Items from a data source

◆ ◆ ◆ ◆ ◆ ◆ ◆

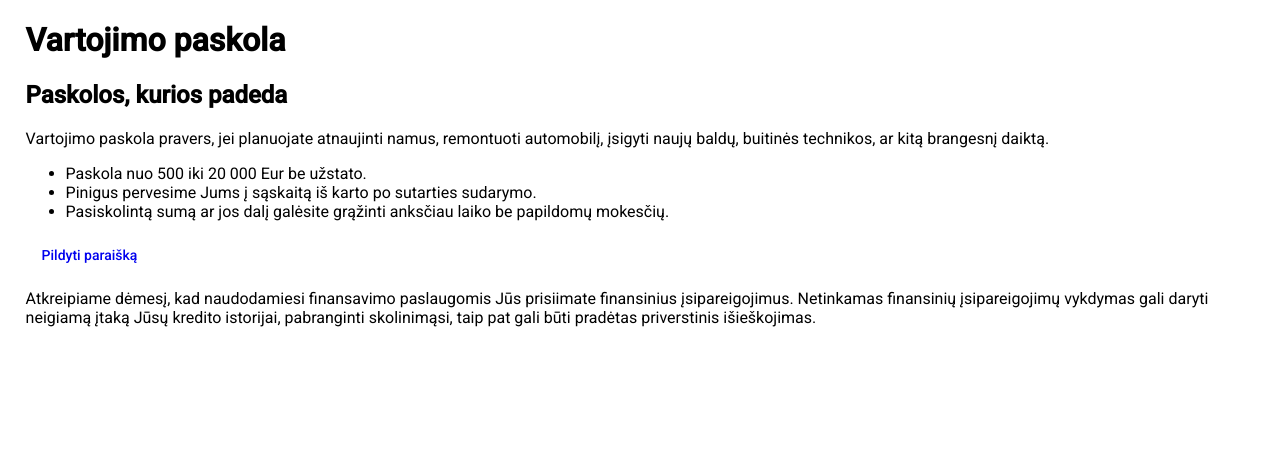
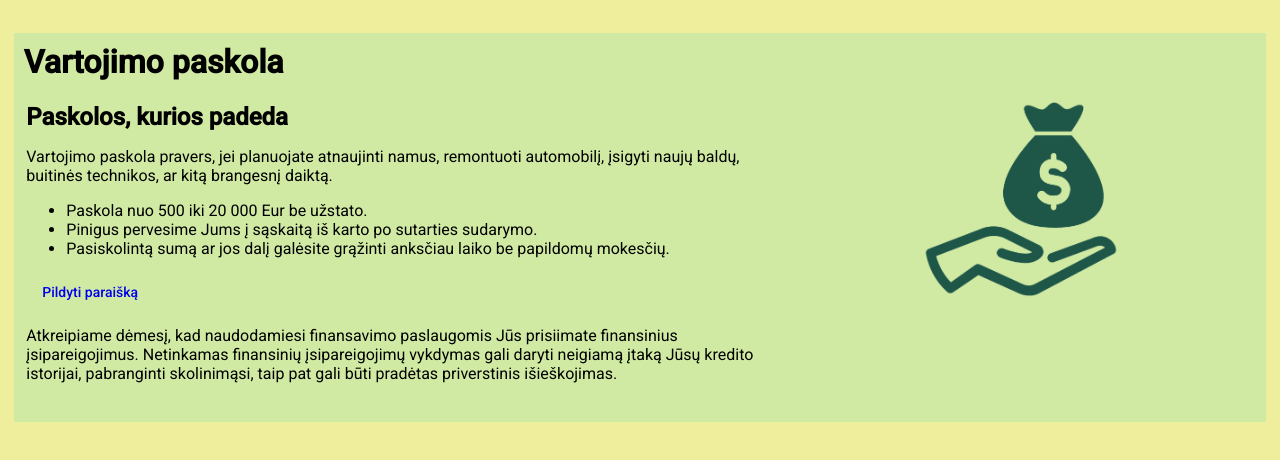
Before and after one commit to NeHerkus/interactive-form, an Angular app: page /intro in a window 1280 px wide. Shown: the top 460 px of the page. Built offline with nearby package versions, Linux system fonts and the light colour scheme.

Commit message:
Stylise info page

```diff
--- a/src/app/app.component.css
+++ b/src/app/app.component.css
@@ -0,0 +1,3 @@
+router-outlet {
+  margin: 1px;
+}
--- a/src/app/intro-page/intro-page.component.css
+++ b/src/app/intro-page/intro-page.component.css
@@ -1,4 +1,53 @@
 .intro-container {
-  margin-left: 2%;
-  margin-right: 2%;
+  margin: 1%;
+  padding-bottom: 10px;
+  background-color: #d1eaa3;
 }
+
+h1 {
+  padding: 10px;
+  margin: 0;
+}
+
+h2 {
+  margin: 0;
+}
+
+.content-box {
+  display: flex;
+  align-items: flex-start;
+}
+
+.text {
+  padding: 1%;
+  width: 60%;
+}
+
+.picture-container {
+  width: 40%;
+  height: auto;
+  display: flex;
+  justify-content: center;
+}
+
+.picture-container img {
+  width: 40%;
+  height: auto;
+  padding: 10px;
+}
+
+@media only screen and (max-width: 320px) {
+  .picture-container {
+    order: 1;
+    width: 100%
+  }
+
+  .text {
+    order: 2;
+    width: 100%
+  }
+
+  .content-box {
+    flex-direction: column
+  }
+}
--- a/src/app/intro-page/intro-page.component.html
+++ b/src/app/intro-page/intro-page.component.html
@@ -1,5 +1,7 @@
 <div class="intro-container">
   <h1>Vartojimo paskola</h1>
+  <div class="content-box">
+    <div class="text content-item">
       <h2>Paskolos, kurios padeda</h2>
       <p>
         Vartojimo paskola pravers, jei planuojate atnaujinti namus, remontuoti automobilį, įsigyti naujų baldų, buitinės
@@ -8,14 +10,22 @@
       <ul class="list">
         <li class="list-element">Paskola nuo 500 iki 20 000 Eur be užstato.</li>
         <li class="list-element">Pinigus pervesime Jums į sąskaitą iš karto po sutarties sudarymo.</li>
-    <li class="list-element">Pasiskolintą sumą ar jos dalį galėsite grąžinti anksčiau laiko be papildomų mokesčių.</li>
+        <li class="list-element">Pasiskolintą sumą ar jos dalį galėsite grąžinti anksčiau laiko be papildomų mokesčių.
+        </li>
       </ul>
       <a href="/application">
         <button mat-button>Pildyti paraišką</button>
       </a>
       <p>
-    Atkreipiame dėmesį, kad naudodamiesi finansavimo paslaugomis Jūs prisiimate finansinius įsipareigojimus. Netinkamas
-    finansinių įsipareigojimų vykdymas gali daryti neigiamą įtaką Jūsų kredito istorijai, pabranginti skolinimąsi, taip
+        Atkreipiame dėmesį, kad naudodamiesi finansavimo paslaugomis Jūs prisiimate finansinius įsipareigojimus.
+        Netinkamas
+        finansinių įsipareigojimų vykdymas gali daryti neigiamą įtaką Jūsų kredito istorijai, pabranginti skolinimąsi,
+        taip
         pat gali būti pradėtas priverstinis išieškojimas.
       </p>
     </div>
+    <div class="picture-container content-item">
+      <img src="../../assets/loan_logo.png">
+    </div>
+  </div>
+</div>
--- a/src/styles.css
+++ b/src/styles.css
@@ -1,4 +1,11 @@
 /* You can add global styles to this file, and also import other style files */
 
-html, body { height: 100%; }
-body { margin: 0; font-family: Roboto, "Helvetica Neue", sans-serif; }
+html, body {
+  height: 100%;
+  background-color: #efee9d;
+}
+
+body {
+  margin: 1px;
+  font-family: Roboto, "Helvetica Neue", sans-serif;
+}
```
Also changed, not shown: src/assets/loan_logo.png (added). Lines whose indentation alone changed are shown as unchanged.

◆ ◆ ◆ ◆ ◆ ◆ ◆

What the exercise asks
The copy you return must match the records above exactly, minus any images.

Reply to the exercise
Before and after one commit to NeHerkus/interactive-form, an Angular app: page /intro in a window 1280 px wide. Shown: the top 460 px of the page. Built offline with nearby package versions, Linux system fonts and the light colour scheme.

Commit message:
Stylise info page

```diff
--- a/src/app/app.component.css
+++ b/src/app/app.component.css
@@ -0,0 +1,3 @@
+router-outlet {
+  margin: 1px;
+}
--- a/src/app/intro-page/intro-page.component.css
+++ b/src/app/intro-page/intro-page.component.css
@@ -1,4 +1,53 @@
 .intro-container {
-  margin-left: 2%;
-  margin-right: 2%;
+  margin: 1%;
+  padding-bottom: 10px;
+  background-color: #d1eaa3;
 }
+
+h1 {
+  padding: 10px;
+  margin: 0;
+}
+
+h2 {
+  margin: 0;
+}
+
+.content-box {
+  display: flex;
+  align-items: flex-start;
+}
+
+.text {
+  padding: 1%;
+  width: 60%;
+}
+
+.picture-container {
+  width: 40%;
+  height: auto;
+  display: flex;
+  justify-content: center;
+}
+
+.picture-container img {
+  width: 40%;
+  height: auto;
+  padding: 10px;
+}
+
+@media only screen and (max-width: 320px) {
+  .picture-container {
+    order: 1;
+    width: 100%
+  }
+
+  .text {
+    order: 2;
+    width: 100%
+  }
+
+  .content-box {
+    flex-direction: column
+  }
+}
--- a/src/app/intro-page/intro-page.component.html
+++ b/src/app/intro-page/intro-page.component.html
@@ -1,5 +1,7 @@
 <div class="intro-container">
   <h1>Vartojimo paskola</h1>
+  <div class="content-box">
+    <div class="text content-item">
       <h2>Paskolos, kurios padeda</h2>
       <p>
         Vartojimo paskola pravers, jei planuojate atnaujinti namus, remontuoti automobilį, įsigyti naujų baldų, buitinės
@@ -8,14 +10,22 @@
       <ul class="list">
         <li class="list-element">Paskola nuo 500 iki 20 000 Eur be užstato.</li>
         <li class="list-element">Pinigus pervesime Jums į sąskaitą iš karto po sutarties sudarymo.</li>
-    <li class="list-element">Pasiskolintą sumą ar jos dalį galėsite grąžinti anksčiau laiko be papildomų mokesčių.</li>
+        <li class="list-element">Pasiskolintą sumą ar jos dalį galėsite grąžinti anksčiau laiko be papildomų mokesčių.
+        </li>
       </ul>
       <a href="/application">
         <button mat-button>Pildyti paraišką</button>
       </a>
       <p>
-    Atkreipiame dėmesį, kad naudodamiesi finansavimo paslaugomis Jūs prisiimate finansinius įsipareigojimus. Netinkamas
-    finansinių įsipareigojimų vykdymas gali daryti neigiamą įtaką Jūsų kredito istorijai, pabranginti skolinimąsi, taip
+        Atkreipiame dėmesį, kad naudodamiesi finansavimo paslaugomis Jūs prisiimate finansinius įsipareigojimus.
+        Netinkamas
+        finansinių įsipareigojimų vykdymas gali daryti neigiamą įtaką Jūsų kredito istorijai, pabranginti skolinimąsi,
+        taip
         pat gali būti pradėtas priverstinis išieškojimas.
       </p>
     </div>
+    <div class="picture-container content-item">
+      <img src="../../assets/loan_logo.png">
+    </div>
+  </div>
+</div>
--- a/src/styles.css
+++ b/src/styles.css
@@ -1,4 +1,11 @@
 /* You can add global styles to this file, and also import other style files */
 
-html, body { height: 100%; }
-body { margin: 0; font-family: Roboto, "Helvetica Neue", sans-serif; }
+html, body {
+  height: 100%;
+  background-color: #efee9d;
+}
+
+body {
+  margin: 1px;
+  font-family: Roboto, "Helvetica Neue", sans-serif;
+}
```
Also changed, not shown: src/assets/loan_logo.png (added). Lines whose indentation alone changed are shown as unchanged.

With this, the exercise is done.